Version comparison data:
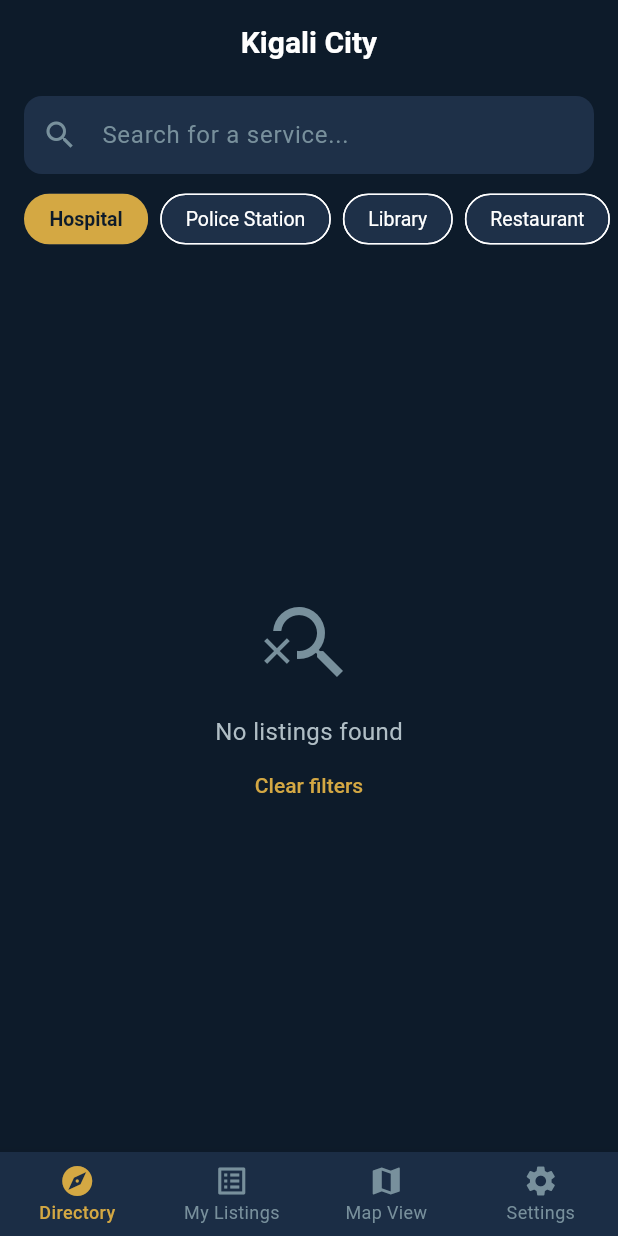
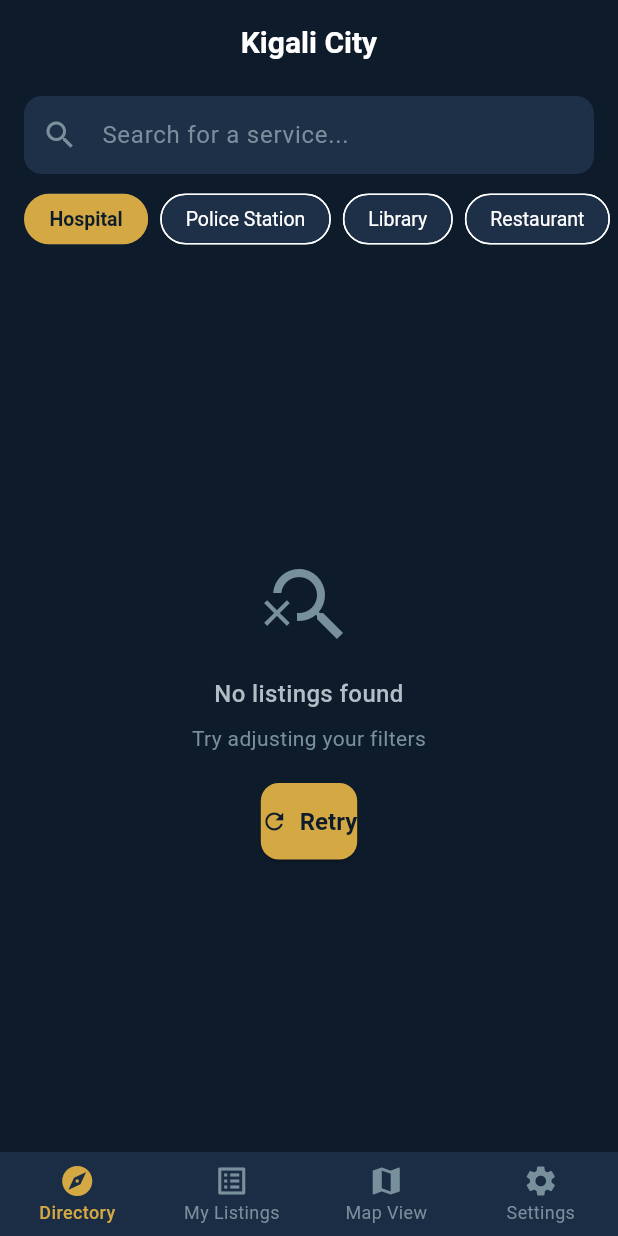
Before and after one commit to michael-alu/go_kigali, a Flutter app: the screen it shows once a user with an empty profile is signed in, after a tap on "Hospital", on a phone screen of 412 x 824 dp. Run offline on Flutter 3.47's test engine with Material 3 defaults, Android fonts, the light colour scheme and no system bars; our stand-ins replace cloud_firestore, firebase_auth, firebase_core, flutter_map, latlong2; accounts and stored records are empty.

Commit message:
feat: add loading shimmer, error states, and splash screen polish

```diff
--- a/lib/main.dart
+++ b/lib/main.dart
@@ -44,7 +44,7 @@ class GoKigaliApp extends StatelessWidget {
 /// and decides which screen to show:
 /// 1. Logged out -> LoginScreen
 /// 2. Logged in, not verified -> EmailVerificationScreen
-/// 3. Logged in, verified -> DirectoryScreen (or Home Shell)
+/// 3. Logged in, verified -> HomeScreen
 class AuthWrapper extends StatelessWidget {
   const AuthWrapper({super.key});
 
@@ -56,9 +56,7 @@ class AuthWrapper extends StatelessWidget {
       stream: authProvider.authStateChanges,
       builder: (context, snapshot) {
         if (snapshot.connectionState == ConnectionState.waiting) {
-          return const Scaffold(
-            body: Center(child: CircularProgressIndicator()),
-          );
+          return const _SplashScreen();
         }
 
         final user = snapshot.data;
@@ -67,18 +65,52 @@ class AuthWrapper extends StatelessWidget {
           return const LoginScreen();
         }
 
-        // If user is logged in but email isn't verified
         if (!user.emailVerified) {
           return const EmailVerificationScreen();
         }
 
-        // User is logged in AND verified.
-        // Also ensure user profile state is loaded from Firestore.
         authProvider.loadUserProfile();
-
-        // Temporarily go to placeholder DirectoryScreen
         return const HomeScreen();
       },
     );
   }
 }
+
+/// A branded splash screen shown while Firebase initializes
+class _SplashScreen extends StatelessWidget {
+  const _SplashScreen();
+
+  @override
+  Widget build(BuildContext context) {
+    return Scaffold(
+      body: Center(
+        child: Column(
+          mainAxisAlignment: MainAxisAlignment.center,
+          children: [
+            Icon(Icons.location_city, size: 80, color: AppTheme.accentGold),
+            const SizedBox(height: 24),
+            const Text(
+              'GoKigali',
+              style: TextStyle(
+                color: Colors.white,
+                fontSize: 28,
+                fontWeight: FontWeight.bold,
+              ),
+            ),
+            const SizedBox(height: 8),
+            const Text(
+              'Discover Kigali',
+              style: TextStyle(color: AppTheme.textSecondary, fontSize: 14),
+            ),
+            const SizedBox(height: 32),
+            const SizedBox(
+              width: 24,
+              height: 24,
+              child: CircularProgressIndicator(strokeWidth: 2),
+            ),
+          ],
+        ),
+      ),
+    );
+  }
+}
--- a/lib/screens/directory/directory_screen.dart
+++ b/lib/screens/directory/directory_screen.dart
@@ -5,6 +5,7 @@ import '../../utils/app_theme.dart';
 import '../../utils/constants.dart';
 import '../../widgets/listing_card.dart';
 import '../../widgets/category_chip.dart';
+import '../../widgets/loading_shimmer.dart';
 import 'listing_detail_screen.dart';
 
 class DirectoryScreen extends StatelessWidget {
@@ -15,7 +16,36 @@ class DirectoryScreen extends StatelessWidget {
     final listingProvider = Provider.of<ListingProvider>(context);
 
     return Scaffold(
-      appBar: AppBar(title: const Text('Kigali City')),
+      appBar: AppBar(
+        title: const Text('Kigali City'),
+        actions: [
+          // Show listing count badge
+          if (listingProvider.filteredListings.isNotEmpty)
+            Center(
+              child: Padding(
+                padding: const EdgeInsets.only(right: 16),
+                child: Container(
+                  padding: const EdgeInsets.symmetric(
+                    horizontal: 10,
+                    vertical: 4,
+                  ),
+                  decoration: BoxDecoration(
+                    color: AppTheme.accentGold.withValues(alpha: 0.15),
+                    borderRadius: BorderRadius.circular(12),
+                  ),
+                  child: Text(
+                    '${listingProvider.filteredListings.length}',
+                    style: const TextStyle(
+                      color: AppTheme.accentGold,
+                      fontSize: 13,
+                      fontWeight: FontWeight.w600,
+                    ),
+                  ),
+                ),
+              ),
+            ),
+        ],
+      ),
       body: Column(
         children: [
           // Search Bar
@@ -64,30 +94,31 @@ class DirectoryScreen extends StatelessWidget {
 
   Widget _buildListingsList(BuildContext context, ListingProvider provider) {
     if (provider.isLoading) {
-      return const Center(child: CircularProgressIndicator());
+      return const LoadingShimmer();
+    }
+
+    if (provider.error != null) {
+      return const ErrorStateWidget(
+        icon: Icons.error_outline,
+        message: 'Something went wrong',
+        subtitle: 'Could not load the directory. Please try again.',
+      );
     }
 
     final listings = provider.filteredListings;
 
     if (listings.isEmpty) {
-      return Center(
-        child: Column(
-          mainAxisAlignment: MainAxisAlignment.center,
-          children: [
-            Icon(Icons.search_off, size: 64, color: AppTheme.textHint),
-            const SizedBox(height: 16),
-            const Text(
-              'No listings found',
-              style: TextStyle(color: AppTheme.textSecondary, fontSize: 16),
-            ),
-            if (provider.searchQuery.isNotEmpty ||
-                provider.selectedCategory != null)
-              TextButton(
-                onPressed: () => provider.clearFilters(),
-                child: const Text('Clear filters'),
-              ),
-          ],
-        ),
+      return ErrorStateWidget(
+        icon: Icons.search_off,
+        message: 'No listings found',
+        subtitle:
+            provider.searchQuery.isNotEmpty || provider.selectedCategory != null
+            ? 'Try adjusting your filters'
+            : 'Be the first to add a listing!',
+        onRetry:
+            provider.searchQuery.isNotEmpty || provider.selectedCategory != null
+            ? () => provider.clearFilters()
+            : null,
       );
     }
 
@@ -96,7 +127,10 @@ class DirectoryScreen extends StatelessWidget {
       itemCount: listings.length,
       itemBuilder: (context, index) {
         final listing = listings[index];
-        return ListingCard(
+        return AnimatedSwitcher(
+          duration: const Duration(milliseconds: 300),
+          child: ListingCard(
+            key: ValueKey(listing.id),
             listing: listing,
             onTap: () {
               Navigator.push(
@@ -106,6 +140,7 @@ class DirectoryScreen extends StatelessWidget {
                 ),
               );
             },
+          ),
         );
       },
     );
--- /dev/null
+++ b/lib/widgets/loading_shimmer.dart
@@ -0,0 +1,158 @@
+import 'package:flutter/material.dart';
+import '../utils/app_theme.dart';
+
+/// Shimmer loading placeholder for listing cards
+class LoadingShimmer extends StatefulWidget {
+  final int itemCount;
+
+  const LoadingShimmer({super.key, this.itemCount = 5});
+
+  @override
+  State<LoadingShimmer> createState() => _LoadingShimmerState();
+}
+
+class _LoadingShimmerState extends State<LoadingShimmer>
+    with SingleTickerProviderStateMixin {
+  late AnimationController _controller;
+  late Animation<double> _animation;
+
+  @override
+  void initState() {
+    super.initState();
+    _controller = AnimationController(
+      duration: const Duration(milliseconds: 1500),
+      vsync: this,
+    )..repeat(reverse: true);
+    _animation = Tween<double>(
+      begin: 0.3,
+      end: 0.7,
+    ).animate(CurvedAnimation(parent: _controller, curve: Curves.easeInOut));
+  }
+
+  @override
+  void dispose() {
+    _controller.dispose();
+    super.dispose();
+  }
+
+  @override
+  Widget build(BuildContext context) {
+    return AnimatedBuilder(
+      animation: _animation,
+      builder: (context, child) {
+        return ListView.builder(
+          padding: const EdgeInsets.only(top: 8, bottom: 16),
+          itemCount: widget.itemCount,
+          itemBuilder: (context, index) {
+            return Opacity(
+              opacity: _animation.value,
+              child: Card(
+                margin: const EdgeInsets.symmetric(horizontal: 16, vertical: 6),
+                child: Padding(
+                  padding: const EdgeInsets.all(16),
+                  child: Row(
+                    children: [
+                      // Icon placeholder
+                      Container(
+                        width: 48,
+                        height: 48,
+                        decoration: BoxDecoration(
+                          color: AppTheme.surfaceInput,
+                          borderRadius: BorderRadius.circular(12),
+                        ),
+                      ),
+                      const SizedBox(width: 14),
+                      Expanded(
+                        child: Column(
+                          crossAxisAlignment: CrossAxisAlignment.start,
+                          children: [
+                            // Title placeholder
+                            Container(
+                              height: 14,
+                              width: double.infinity,
+                              decoration: BoxDecoration(
+                                color: AppTheme.surfaceInput,
+                                borderRadius: BorderRadius.circular(4),
+                              ),
+                            ),
+                            const SizedBox(height: 8),
+                            // Subtitle placeholder
+                            Container(
+                              height: 10,
+                              width: 100,
+                              decoration: BoxDecoration(
+                                color: AppTheme.surfaceInput,
+                                borderRadius: BorderRadius.circular(4),
+                              ),
+                            ),
+                          ],
+                        ),
+                      ),
+                    ],
+                  ),
+                ),
+              ),
+            );
+          },
+        );
+      },
+    );
+  }
+}
+
+/// Reusable error/empty state widget
+class ErrorStateWidget extends StatelessWidget {
+  final IconData icon;
+  final String message;
+  final String? subtitle;
+  final VoidCallback? onRetry;
+
+  const ErrorStateWidget({
+    super.key,
+    required this.icon,
+    required this.message,
+    this.subtitle,
+    this.onRetry,
+  });
+
+  @override
+  Widget build(BuildContext context) {
+    return Center(
+      child: Padding(
+        padding: const EdgeInsets.all(32),
+        child: Column(
+          mainAxisAlignment: MainAxisAlignment.center,
+          children: [
+            Icon(icon, size: 64, color: AppTheme.textHint),
+            const SizedBox(height: 16),
+            Text(
+              message,
+              textAlign: TextAlign.center,
+              style: const TextStyle(
+                color: AppTheme.textSecondary,
+                fontSize: 16,
+                fontWeight: FontWeight.w500,
+              ),
+            ),
+            if (subtitle != null) ...[
+              const SizedBox(height: 8),
+              Text(
+                subtitle!,
+                textAlign: TextAlign.center,
+                style: const TextStyle(color: AppTheme.textHint, fontSize: 14),
+              ),
+            ],
+            if (onRetry != null) ...[
+              const SizedBox(height: 20),
+              ElevatedButton.icon(
+                onPressed: onRetry,
+                icon: const Icon(Icons.refresh),
+                label: const Text('Retry'),
+              ),
+            ],
+          ],
+        ),
+      ),
+    );
+  }
+}
```
Lines whose indentation alone changed are shown as unchanged.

■ EXERCISE DETAILS ■
Spot every line in the entries that includes the word "double", and copy each one out.

■ EXPECTED ANSWER ■
+  late Animation<double> _animation;
+    _animation = Tween<double>(
+                              width: double.infinity,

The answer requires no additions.